The Performance Market Hog Show, held at 2:30 p.m. Friday afternoon, attracted 63 pigs in 5 classes. These pigs were from a large group of pigs placed on test in July, and each pig carried its average daily gain paint-branded on its rump. Class winners were Looper Farms, Nahunta Farm, Dixie Looper, Sharp Farms, and Caleb Sharp. Caleb Sharp had the Grand Champion, a 280-pound pig from Class 5. Dixie Looper had the Reserve Champion, a 252-pound pig from Class 3. The Grand Champion carcass was third in Class 4 on foot and the Reserve Champion carcass was sixth in Class 3 on foot.
The Champion carcass belonged to Jennifer Giles; it had 0.54 inch backfat and 10.01 inches loin eye. The Reserve Champion carcass belonged to Wesley Looper; it had 0.67 inch backfat and 10.22 inches loin eye.

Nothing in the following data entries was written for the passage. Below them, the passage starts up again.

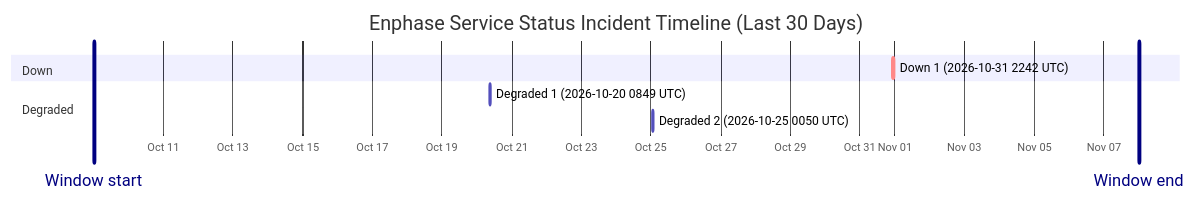
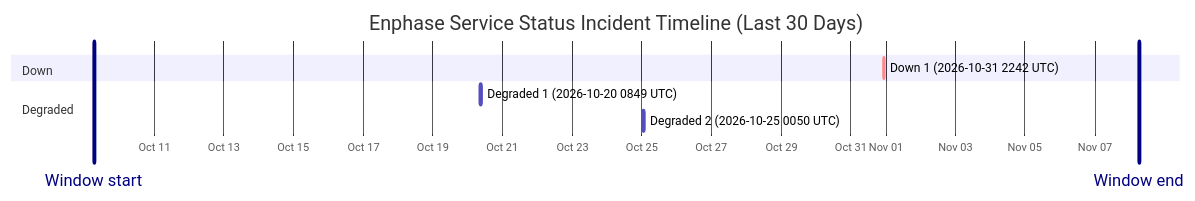
Before and after one commit to barneyonline/ha-enphase-energy: the diagram in wiki/Service-Status-History.md, drawn with Mermaid. The commit also changed other lines of this file and 3 other files, not shown here.

````diff
--- a/wiki/Service-Status-History.md
+++ b/wiki/Service-Status-History.md
@@ -14,13 +14,13 @@
 ```mermaid
 gantt
     title Enphase Service Status Incident Timeline (Last 30 Days)
     dateFormat  YYYY-MM-DDTHH:mm:ss
     axisFormat  %b %d
-    Window start :vert, window-start, 2026-10-09T00:11:05, 0ms
-    Window end :vert, window-end, 2026-11-08T00:11:05, 0ms
+    Window start :vert, window-start, 2026-10-09T06:29:26, 0ms
+    Window end :vert, window-end, 2026-11-08T06:29:26, 0ms
     section Down
     Down 1 (2026-10-31 2242 UTC) :crit, down-1, 2026-10-31T22:42:18, 60m
     section Degraded
     Degraded 1 (2026-10-20 0849 UTC) :active, degraded-1, 2026-10-20T08:49:49, 60m
     Degraded 2 (2026-10-25 0050 UTC) :active, degraded-2, 2026-10-25T00:50:01, 60m
 ```
````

The average carcass measurement for 65 pigs at 255.2 pounds was 0.60 inch backfat and 7.56 inches loin eye. Carcass data were obtained for the Performance Market Hog Show through Real-Time Ultrasound measurements.
The Open Barrow Show held Saturday, October 18, included 675 pigs shown in 5 classes and ranging from 230 to 280 pounds. Class winners were Connie Byrum, Frank Feeser, Dixie Looper, Douglas Williams, and Nichols Farms. The Grand Champion was shown by Connie Byrum with a 280-pound pig from Class 5. Nichols Farms had the Reserve Champion, a 260-pound pig from Class 4.
The only pigs not in competition were the sow and nursing pigs on the porch of the Kelley Building.
Some of those assisting with the swine show, under the coordination of Bruce Shankle, were Todd See, Bob Jones, Frank Hollowell, David Lee, James Pope, Ron Hughes, and W.G. Simmons.
James R. Jones
Frank Hollowell and David Lee
Last modified January 4, 2004.